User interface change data
--------

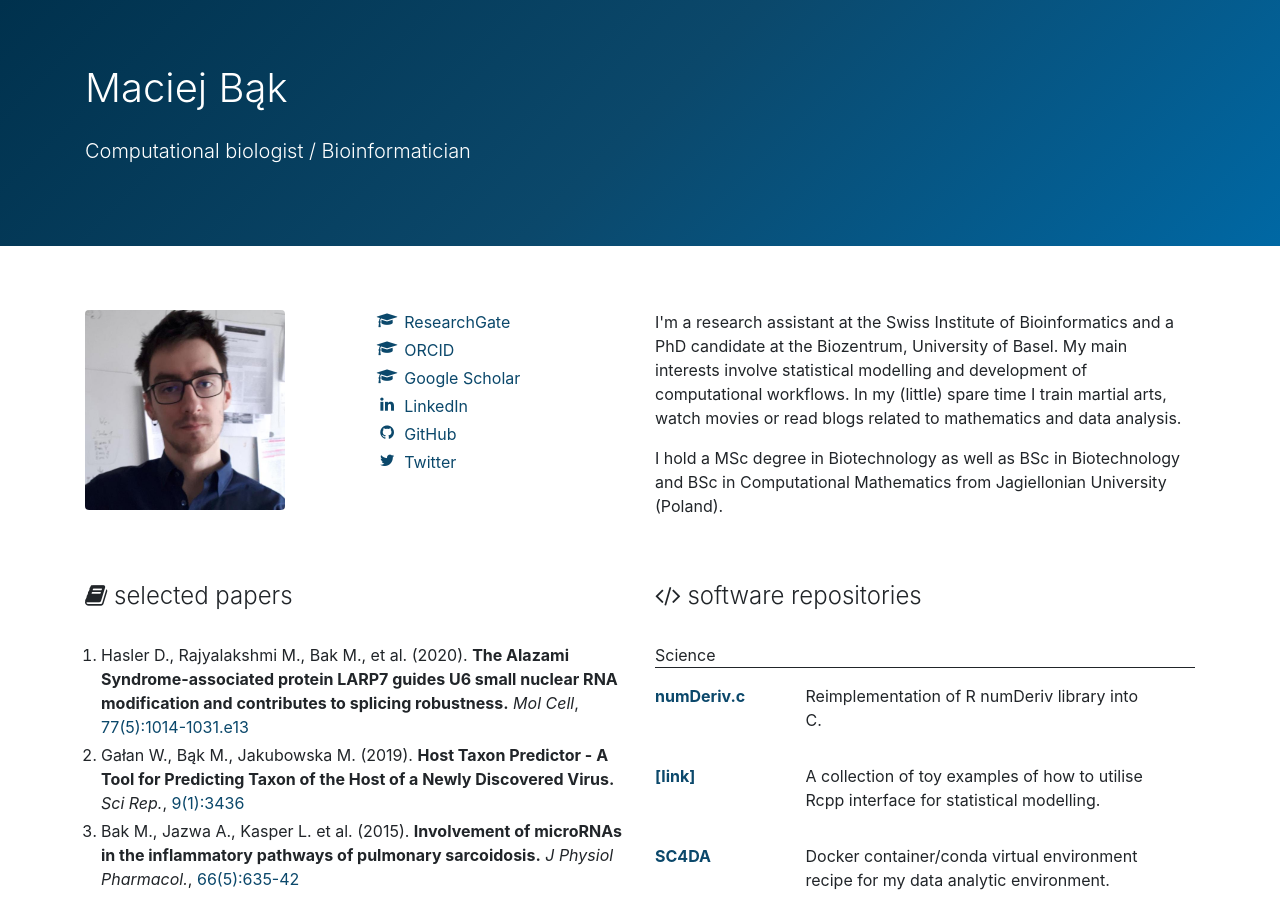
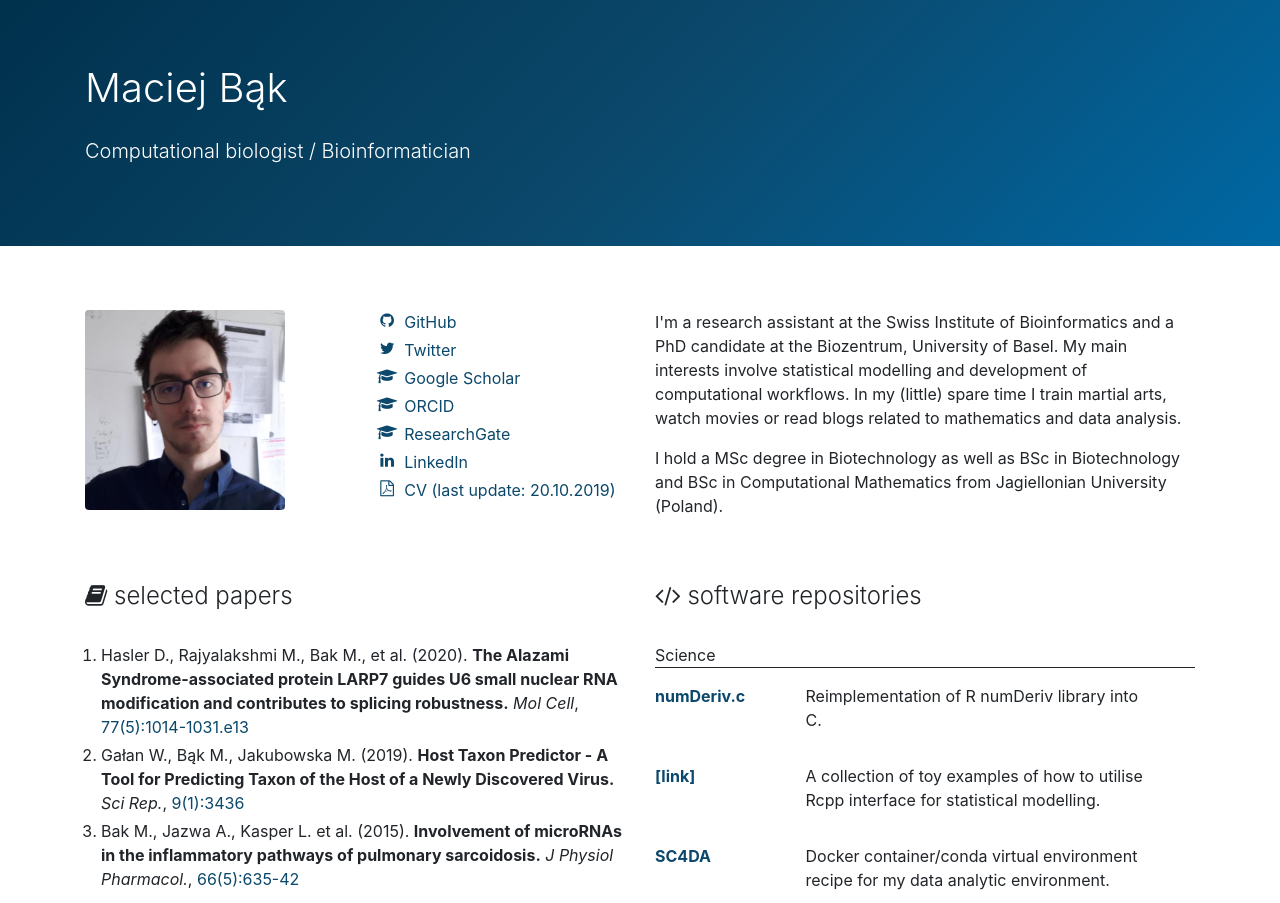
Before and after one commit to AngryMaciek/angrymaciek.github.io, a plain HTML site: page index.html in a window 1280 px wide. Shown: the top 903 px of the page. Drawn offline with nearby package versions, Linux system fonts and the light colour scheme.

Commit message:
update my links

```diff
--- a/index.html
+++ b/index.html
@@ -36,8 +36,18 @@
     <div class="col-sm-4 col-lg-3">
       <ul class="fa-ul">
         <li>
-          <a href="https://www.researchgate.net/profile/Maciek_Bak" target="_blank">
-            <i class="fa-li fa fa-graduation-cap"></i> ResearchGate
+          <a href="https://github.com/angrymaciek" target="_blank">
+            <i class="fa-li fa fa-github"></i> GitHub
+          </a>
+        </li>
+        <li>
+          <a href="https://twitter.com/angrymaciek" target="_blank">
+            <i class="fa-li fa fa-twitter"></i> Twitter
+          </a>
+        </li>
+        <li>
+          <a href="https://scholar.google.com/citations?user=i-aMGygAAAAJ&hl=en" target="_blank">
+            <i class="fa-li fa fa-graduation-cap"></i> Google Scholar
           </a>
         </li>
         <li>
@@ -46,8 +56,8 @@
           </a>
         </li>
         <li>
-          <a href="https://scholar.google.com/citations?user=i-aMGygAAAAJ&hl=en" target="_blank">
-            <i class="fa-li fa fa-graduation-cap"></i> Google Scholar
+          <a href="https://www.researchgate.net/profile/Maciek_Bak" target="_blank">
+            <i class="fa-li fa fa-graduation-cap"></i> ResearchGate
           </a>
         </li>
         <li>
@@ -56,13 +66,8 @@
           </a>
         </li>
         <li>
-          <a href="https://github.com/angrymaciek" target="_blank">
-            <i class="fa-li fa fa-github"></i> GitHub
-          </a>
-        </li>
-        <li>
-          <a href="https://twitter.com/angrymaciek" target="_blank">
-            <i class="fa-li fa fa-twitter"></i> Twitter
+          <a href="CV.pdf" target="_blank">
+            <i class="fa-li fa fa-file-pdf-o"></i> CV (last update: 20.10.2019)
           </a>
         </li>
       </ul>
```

--------

_Instructions for the task_
Without the pictures, give all the records above again exactly.

_Result below_
Before and after one commit to AngryMaciek/angrymaciek.github.io, a plain HTML site: page index.html in a window 1280 px wide. Shown: the top 903 px of the page. Drawn offline with nearby package versions, Linux system fonts and the light colour scheme.

Commit message:
update my links

```diff
--- a/index.html
+++ b/index.html
@@ -36,8 +36,18 @@
     <div class="col-sm-4 col-lg-3">
       <ul class="fa-ul">
         <li>
-          <a href="https://www.researchgate.net/profile/Maciek_Bak" target="_blank">
-            <i class="fa-li fa fa-graduation-cap"></i> ResearchGate
+          <a href="https://github.com/angrymaciek" target="_blank">
+            <i class="fa-li fa fa-github"></i> GitHub
+          </a>
+        </li>
+        <li>
+          <a href="https://twitter.com/angrymaciek" target="_blank">
+            <i class="fa-li fa fa-twitter"></i> Twitter
+          </a>
+        </li>
+        <li>
+          <a href="https://scholar.google.com/citations?user=i-aMGygAAAAJ&hl=en" target="_blank">
+            <i class="fa-li fa fa-graduation-cap"></i> Google Scholar
           </a>
         </li>
         <li>
@@ -46,8 +56,8 @@
           </a>
         </li>
         <li>
-          <a href="https://scholar.google.com/citations?user=i-aMGygAAAAJ&hl=en" target="_blank">
-            <i class="fa-li fa fa-graduation-cap"></i> Google Scholar
+          <a href="https://www.researchgate.net/profile/Maciek_Bak" target="_blank">
+            <i class="fa-li fa fa-graduation-cap"></i> ResearchGate
           </a>
         </li>
         <li>
@@ -56,13 +66,8 @@
           </a>
         </li>
         <li>
-          <a href="https://github.com/angrymaciek" target="_blank">
-            <i class="fa-li fa fa-github"></i> GitHub
-          </a>
-        </li>
-        <li>
-          <a href="https://twitter.com/angrymaciek" target="_blank">
-            <i class="fa-li fa fa-twitter"></i> Twitter
+          <a href="CV.pdf" target="_blank">
+            <i class="fa-li fa fa-file-pdf-o"></i> CV (last update: 20.10.2019)
           </a>
         </li>
       </ul>
```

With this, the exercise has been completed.